■ TASK GOAL: Print out the data precisely as it appears here, with no pictures.

■ DATA LISTING:

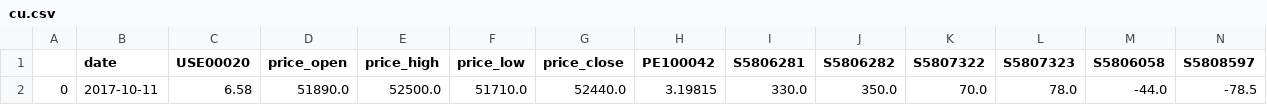
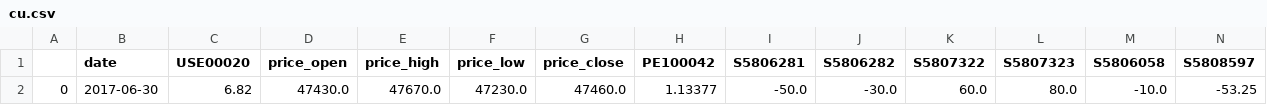
Before and after one commit to jiumajia/cu-mining, a CSV file: datafiles/cu.csv, drawn as a sheet; only a part is shown; removed rows and columns are numbered as before the commit, all else as after; rows hold the shown columns only; the diff names each change by its address in the sheet, - before the commit and + after, or states it on an @@ line.

```diff
--- a/datafiles/cu.csv
+++ b/datafiles/cu.csv
-row 2: 0 | 2017-10-11 | 6.58 | 51890.0 | 52500.0 | 51710.0 | 52440.0 | 3.19815 | 330.0 | 350.0 | 70.0 | 78.0 | -44.0 | -78.5
+row 2: 0 | 2017-06-30 | 6.82 | 47430.0 | 47670.0 | 47230.0 | 47460.0 | 1.13377 | -50.0 | -30.0 | 60.0 | 80.0 | -10.0 | -53.25
```
Also changed, not shown: 5 other files.
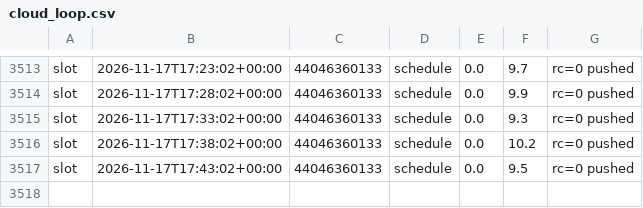
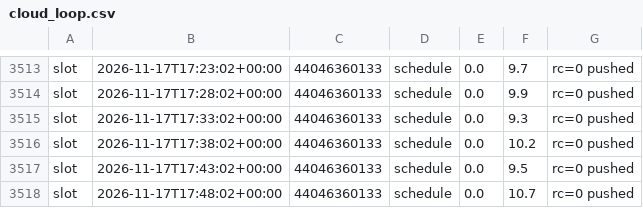
Before and after one commit to WheelOfBalls/BOB-Cloud-Recorder, a CSV file: data/cloud_loop.csv, drawn as a sheet; only a part is shown, gaps mark what is left out.

```diff
--- a/data/cloud_loop.csv
+++ b/data/cloud_loop.csv
@@ -3517 +3517,2 @@ slot,2026-11-17T17:38:02+00:00,44046360133,schedule,0.0,10.2,rc=0 pushed
 slot,2026-11-17T17:43:02+00:00,44046360133,schedule,0.0,9.5,rc=0 pushed
+slot,2026-11-17T17:48:02+00:00,44046360133,schedule,0.0,10.7,rc=0 pushed
```
Also changed, not shown: data/run_log.csv, 2 other files.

■ EXERCISE SOLUTION:
Before and after one commit to jiumajia/cu-mining, a CSV file: datafiles/cu.csv, drawn as a sheet; only a part is shown; removed rows and columns are numbered as before the commit, all else as after; rows hold the shown columns only; the diff names each change by its address in the sheet, - before the commit and + after, or states it on an @@ line.

```diff
--- a/datafiles/cu.csv
+++ b/datafiles/cu.csv
-row 2: 0 | 2017-10-11 | 6.58 | 51890.0 | 52500.0 | 51710.0 | 52440.0 | 3.19815 | 330.0 | 350.0 | 70.0 | 78.0 | -44.0 | -78.5
+row 2: 0 | 2017-06-30 | 6.82 | 47430.0 | 47670.0 | 47230.0 | 47460.0 | 1.13377 | -50.0 | -30.0 | 60.0 | 80.0 | -10.0 | -53.25
```
Also changed, not shown: 5 other files.
Before and after one commit to WheelOfBalls/BOB-Cloud-Recorder, a CSV file: data/cloud_loop.csv, drawn as a sheet; only a part is shown, gaps mark what is left out.

```diff
--- a/data/cloud_loop.csv
+++ b/data/cloud_loop.csv
@@ -3517 +3517,2 @@ slot,2026-11-17T17:38:02+00:00,44046360133,schedule,0.0,10.2,rc=0 pushed
 slot,2026-11-17T17:43:02+00:00,44046360133,schedule,0.0,9.5,rc=0 pushed
+slot,2026-11-17T17:48:02+00:00,44046360133,schedule,0.0,10.7,rc=0 pushed
```
Also changed, not shown: data/run_log.csv, 2 other files.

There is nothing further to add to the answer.